I want to begin to get more of a felt sense of the parts as we go along, so I'm going to call out the names of some exiles that are listed in the box in the handout. If you feel comfortable, I invite you to raise your hand if you have that part, no matter how big or small it may be. It's not all of you, it's just a part of you.
Since I created the handouts, I have almost every single one of the parts in those boxes, so I'm going to be raising my hand a lot.
One thing about parts is that a little sometimes goes a long way. I want us to connect to each of these parts in our bodies, but I also don't want us to get overwhelmed by our parts, particularly exiles. So I'm just going to ask about half of the exiles in the box so we don't get overwhelmed, and I invite you to only participate to the extent that you feel comfortable.
I want to see what managers we have in the room.
I want to see what firefighters we have in the room.
So in IFS, those are the three main parts of human personality. We're going to do a very quick psychodrama to illustrate these 3 parts in action. First I want a volunteer to play an exile–so open up your handout and take a look at the box that lists how exiles often show up, and if you are feeling up to it, I'd like to volunteer to come up here and act out an exile. I'll demonstrate 1st. I'd like you to act out your part, and also to say some things that part might say:
I'm a loser
I'm not as good as everyone else
I can't do it.
For the manager, I'd like someone to volunteer to be the minimizer, and to direct their comments at the exile. So this is my example, you can interpret your role however you want to:
This is no big deal.
You're making a mountain out of a molehill.
This is no big deal (finger wagging).
We also need a firefighter-- You can pick from four different firefighters-- a shopper, a tv watcher, a vide gamer, or a web surfer.
And I'd also like someone to come up and volunteer to be the self–this will be a nonspeaking role for this demonstration, you just need to stand here and exude some calm, confidence and clarity

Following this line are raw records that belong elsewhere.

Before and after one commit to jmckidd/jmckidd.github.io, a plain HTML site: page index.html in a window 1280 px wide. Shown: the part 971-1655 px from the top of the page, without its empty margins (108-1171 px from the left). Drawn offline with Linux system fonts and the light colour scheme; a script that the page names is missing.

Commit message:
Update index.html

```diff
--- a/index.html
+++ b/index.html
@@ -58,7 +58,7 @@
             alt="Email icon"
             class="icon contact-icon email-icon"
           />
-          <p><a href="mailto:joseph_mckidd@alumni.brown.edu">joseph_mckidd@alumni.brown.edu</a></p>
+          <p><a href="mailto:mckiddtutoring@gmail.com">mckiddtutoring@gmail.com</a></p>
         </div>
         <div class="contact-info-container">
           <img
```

So Self, I want you to just stand here and feel your fabulous qualities of calm and clarity and confidence. Radiate. Now I invite, you, exile to play your part. Pause. Now I invite the manager to step in and do your job. Now let's have the exile and manager at the same time. Pause. The manager's minimizing is not working–the exile still feels upset–so we need a firefighter. I invite the firefighter to leap into action. Let's hear you, firefighter. Now let's have the exile, manager and firefighter all going at once. Pause.

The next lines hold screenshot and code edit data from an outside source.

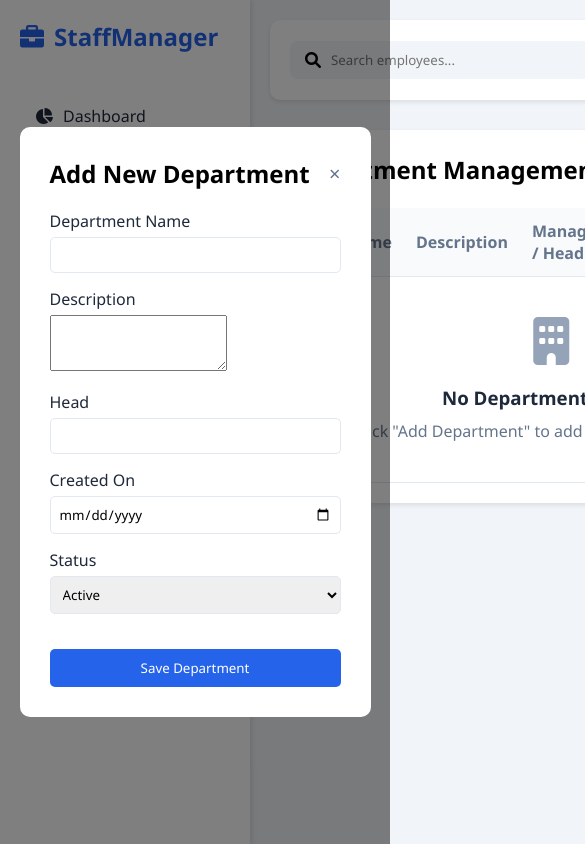
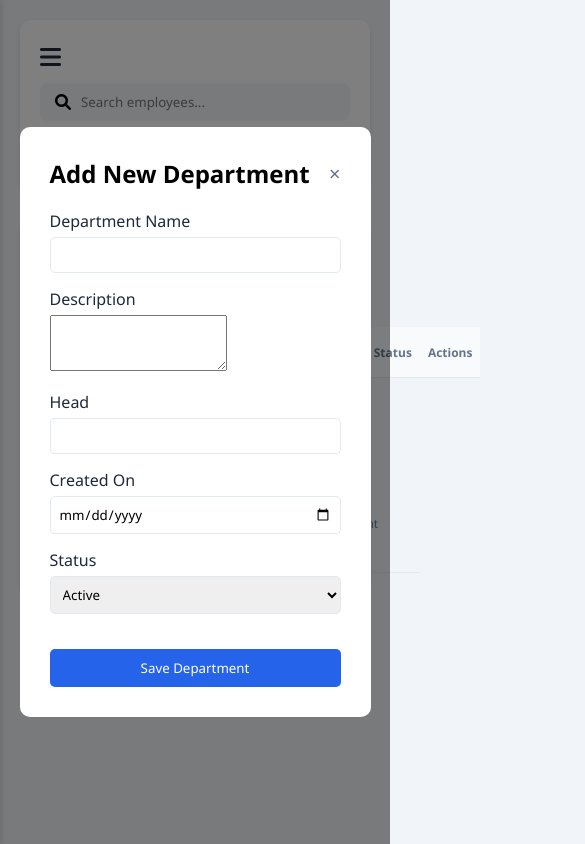
Before and after one commit to maryemn/StaffManagerApp, a plain HTML site: page src/Frontend/index.html in a window 390 px wide. Shown: the top 844 px of the page, 585 px wide, since content can reach past the window. Drawn offline with Linux system fonts and the light colour scheme; no server answers.

Commit message:
deploying on aws

```diff
--- a/src/Frontend/index.html
+++ b/src/Frontend/index.html
@@ -178,6 +178,8 @@
         padding: 20px;
         border-radius: 10px;
         box-shadow: 0 2px 5px rgba(0, 0, 0, 0.1);
+        overflow-x: auto;
+
       }
 
       .table-header {
@@ -458,6 +460,78 @@ tr:hover {
           transform: rotate(360deg);
         }
       }
+
+      /* Hamburger button */
+    .sidebar-toggle {
+      display: none;
+      background: none;
+      border: none;
+      font-size: 24px;
+      cursor: pointer;
+      color: var(--text-color);
+      margin-right: 10px;
+    }
+
+      /* ===== Mobile Responsive ===== */
+   @media (max-width: 768px) {
+
+    .container {
+      flex-direction: column;
+    }
+
+     .menu-toggle {
+  display: block;
+}
+    .sidebar {
+    position: fixed;
+    left: -250px; /* caché par défaut */
+    transition: left 0.3s ease;
+    z-index: 100;
+  }
+
+  .sidebar.active {
+    left: 0; /* visible quand actif */
+  }
+
+  .main-content {
+    margin-left: 0; /* le contenu prend toute la largeur */
+    transition: margin-left 0.3s ease;
+  }
+
+  .sidebar-toggle {
+    display: block; /* montre le bouton hamburger */
+  }
+
+    .nav-item {
+      flex: 1;
+      justify-content: center;
+      font-size: 14px;
+    }
+
+
+    .header {
+      flex-direction: column;
+      gap: 10px;
+      align-items: flex-start;
+    }
+
+    .search-bar {
+      width: 100%;
+    }
+
+    table {
+      font-size: 12px;
+    }
+
+    th, td {
+      padding: 8px;
+    }
+
+    .dashboard-cards {
+      grid-template-columns: 1fr;
+    }
+
+}
     </style>
   </head>
   <body>
@@ -492,10 +566,16 @@ tr:hover {
 
       <div class="main-content">
         <div class="header">
+
+          <button id="sidebarToggle" class="sidebar-toggle">
+            <i class="fas fa-bars"></i>
+          </button>
+
           <div class="search-bar">
             <i class="fas fa-search"></i>
             <input type="text" placeholder="Search employees..." />
           </div>
+
           <div class="user-profile">
             <div class="user-avatar">
               <i class="fas fa-user"></i>
@@ -736,7 +816,7 @@ tr:hover {
     </div>
 
     <script>
-      const API_BASE_URL = " staffmanager-env.eba-ttrrkgvk.eu-west-3.elasticbeanstalk.com";
+      const API_BASE_URL = "http://staffmanager-env.eba-ttrrkgvk.eu-west-3.elasticbeanstalk.com";
       let employees = [];
       let departments = [];
       let currentSection = "dashboard";
@@ -1409,6 +1489,21 @@ tr:hover {
         if (event.target === document.getElementById("deleteConfirmationModal"))
           closeDeleteModal();
       };
+
+    const sidebar = document.querySelector(".sidebar");
+    const sidebarToggle = document.getElementById("sidebarToggle");
+
+    sidebarToggle.addEventListener("click", () => {
+      sidebar.classList.toggle("active");
+    });
+    // closing sidebar
+    document.addEventListener("click", (event) => {
+      const isClickInsideSidebar = sidebar.contains(event.target);
+      const isClickOnToggle = sidebarToggle.contains(event.target);
+      if (!isClickInsideSidebar && !isClickOnToggle && sidebar.classList.contains("active")) {
+        sidebar.classList.remove("active");
+      }
+    });
     </script>
   </body>
 </html>
```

So you can see that as parts come on the scene, they block out the self, in the same way that clouds block the Sun. The Self is always there-- the client is naturally creative, resourceful and whole behind all these parts-- but when the parts get going, they block out the Self. So our job as coaches is to help our clients slow it down, and begin to identify their different parts as parts. Because in the moment when a client thinks to herself, “Oh I am not the one who believes I'm worthless, that's just a part of me” that creates separation between the part and the self, and that allows a little bit of the self to shine through. And that's all it takes sometimes to help our clients make the next shift they need to make.
de-role. Thanks. Back to seats.

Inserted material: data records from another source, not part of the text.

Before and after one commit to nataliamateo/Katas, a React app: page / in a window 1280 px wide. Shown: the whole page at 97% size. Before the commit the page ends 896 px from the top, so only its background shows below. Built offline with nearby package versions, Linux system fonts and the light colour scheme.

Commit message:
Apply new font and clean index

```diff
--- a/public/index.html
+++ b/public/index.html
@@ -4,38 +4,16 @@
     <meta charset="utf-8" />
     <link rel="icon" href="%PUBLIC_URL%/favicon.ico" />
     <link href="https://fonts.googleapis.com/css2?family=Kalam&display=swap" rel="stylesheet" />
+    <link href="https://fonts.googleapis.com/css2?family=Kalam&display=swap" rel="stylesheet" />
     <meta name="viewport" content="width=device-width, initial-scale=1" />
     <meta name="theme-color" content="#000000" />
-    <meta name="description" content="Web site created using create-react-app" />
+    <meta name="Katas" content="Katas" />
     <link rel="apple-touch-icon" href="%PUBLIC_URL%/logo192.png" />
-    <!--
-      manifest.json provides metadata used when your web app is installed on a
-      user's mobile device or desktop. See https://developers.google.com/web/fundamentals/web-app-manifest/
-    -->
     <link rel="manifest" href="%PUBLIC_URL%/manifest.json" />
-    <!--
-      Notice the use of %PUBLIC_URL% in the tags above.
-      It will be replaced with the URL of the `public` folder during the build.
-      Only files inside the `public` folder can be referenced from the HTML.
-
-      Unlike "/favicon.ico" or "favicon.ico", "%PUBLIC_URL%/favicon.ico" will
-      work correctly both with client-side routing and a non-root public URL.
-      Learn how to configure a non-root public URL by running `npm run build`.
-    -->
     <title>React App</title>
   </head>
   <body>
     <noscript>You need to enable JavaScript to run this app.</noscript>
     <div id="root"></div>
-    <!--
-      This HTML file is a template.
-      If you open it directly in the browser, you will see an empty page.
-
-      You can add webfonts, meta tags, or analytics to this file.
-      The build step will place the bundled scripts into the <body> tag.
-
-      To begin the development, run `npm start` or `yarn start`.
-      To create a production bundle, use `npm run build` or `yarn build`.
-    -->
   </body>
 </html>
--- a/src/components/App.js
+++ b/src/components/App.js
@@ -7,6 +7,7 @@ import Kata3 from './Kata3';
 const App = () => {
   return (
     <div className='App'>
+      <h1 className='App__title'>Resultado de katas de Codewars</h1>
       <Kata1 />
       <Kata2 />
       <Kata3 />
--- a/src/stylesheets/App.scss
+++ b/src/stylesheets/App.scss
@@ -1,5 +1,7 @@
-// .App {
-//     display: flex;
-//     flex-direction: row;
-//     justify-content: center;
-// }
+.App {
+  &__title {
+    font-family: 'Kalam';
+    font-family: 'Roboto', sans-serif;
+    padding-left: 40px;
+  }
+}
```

So now I'd like to open up space for questions. We have about [10 minutes] [15 min.] if you feel comfortable you can project loudly and I will repeat back what you said or you can also queue up at the microphone.